I'll admit, I've never been a huge fan of New Jersey. I know nice people who come from there, but it's always been a place of too many people, too many stores and too many cars for my taste. And then I discovered Sedge Island.
In one of those meant-to-be-moments, I was the only bidder on a weekend on Sedge Island being offered up as a raffle item at a conference I was speaking at 2 years ago. Having no idea what to expect, I checked out their website and blog, and decided to invite two friends to come with me. My friend Lisa I've known since 3rd grade and Sedge is not the sort of place I'd expect her to love, but she loves her husband and he feels about fishing the way I feel about sailing, so I figured I'd be able to persuade her to come. If nothing else Barnagat Bay is fisherman's heaven. So we arrived via the pontoon boat on Friday morning and settled into this turn-of-the-century rustic cabin, (you can see how unhappy they were :) here we're eating the crabs we caught!

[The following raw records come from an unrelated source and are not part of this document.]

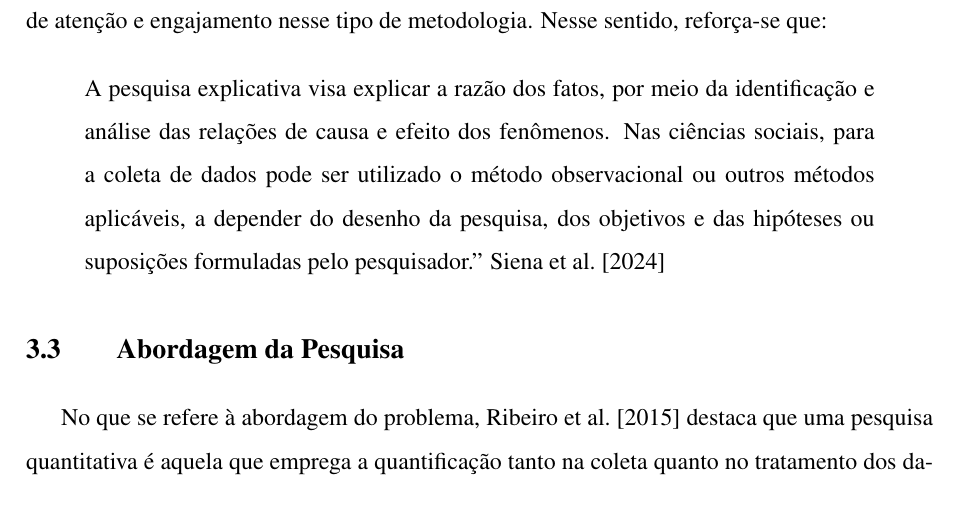
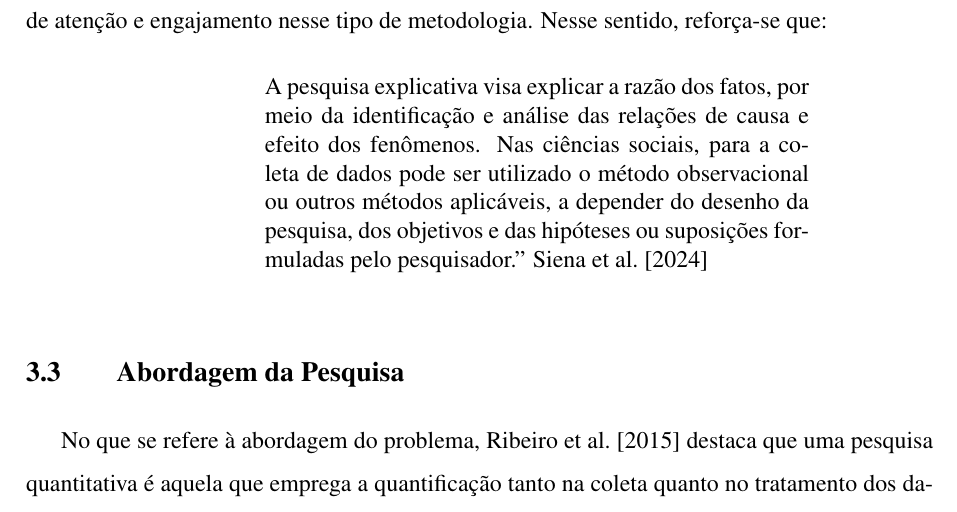
Before and after one commit to Manoel-Mieiro/tcc, a LaTeX thesis (main.tex, which reads chapters/methodology/methodology.tex): part of page 26 of 34, cut so that both start at the same text. Compiled offline with pdfLaTeX.

Commit message:
update: removendo quote antigo

```diff
--- a/chapters/methodology/methodology.tex
+++ b/chapters/methodology/methodology.tex
@@ -11,13 +11,13 @@ Trata-se de uma pesquisa descritiva explicativa que busca, por meio da observaç
 
 Também é considerada explicativa porque busca, por meio das evidências (relatórios de aula), indicar os principais comportamentos demonstrados pelos alunos, relacionando-os à falta de atenção e engajamento nesse tipo de metodologia. Nesse sentido, reforça-se que:
 
-\begin{quote}
+\begin{customquote}
     A pesquisa explicativa visa explicar a razão dos fatos, por meio da identificação e
     análise das relações de causa e efeito dos fenômenos. Nas ciências sociais, para a coleta de
     dados pode ser utilizado o método observacional ou outros métodos aplicáveis, a depender do
     desenho da pesquisa, dos objetivos e das hipóteses ou suposições formuladas pelo pesquisador.''
     \cite{sienaMetodologiaPesquisaCientifica2024}
-\end{quote}
+\end{customquote}
 
 \section{Abordagem da Pesquisa}
 No que se refere à abordagem do problema, \cite{ribeiroManagementAccountingAnalysis2015} destaca que uma pesquisa quantitativa é aquela que emprega a quantificação tanto na coleta quanto no tratamento dos dados, por meio de técnicas estatísticas. Neste trabalho, serão utilizadas ferramentas de estatística descritiva, como a média aritmética (medida de tendência central), o desvio-padrão (indicador de dispersão) e a moda (valor de maior frequência), de forma a caracterizar a população estudada. Os cálculos serão processados pelo ESPEON no \textit{backend} e consolidados em gráficos, visando facilitar a interpretação dos resultados e possibilitar análises mais claras.
```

We proceeded to spend 3 days kayaking, clamming, crabbing, fishing and reading in what has to be one of the most beautiful peaceful spots on the planet. We got so friendly with the local wildlife, I arranged a special photo shoot with my friend Segrit the Egret who was kind enough to pose for me as the sun set behind her:
And, while I managed to avoid the subject of PR and Social Media Measurement for almost the entire three days, there is, nonetheless, a reason I'm writing about this in a PR measurement blog.
It all got me to thinking about reputation measurement and how, when I mentioned I was going to NJ, the most frequent response was that NJ and vacation in the same sentence constituted an oxymoron. Yet tourism is the second biggest industry in the state. And with places like this, (that's a link to all 200+ pictures I took while I was there ) it's not surprising.
But my point is in this YouTube and Flickr dominated era, we are all well aware of how reputations can be destroyed in a flash (and frequently without a flash). But they can also be changed by the same technology. Simply by showing them surprising photos of a place that you always associated with refineries and turnpikes, I've changed people's opinions. So next time you're looking at your most recent image survey, trying to figure out what to do about it, don't spend hours trying to refine the message. Just remember that a few photos and/or one YouTube video is worth far more than a thousand words.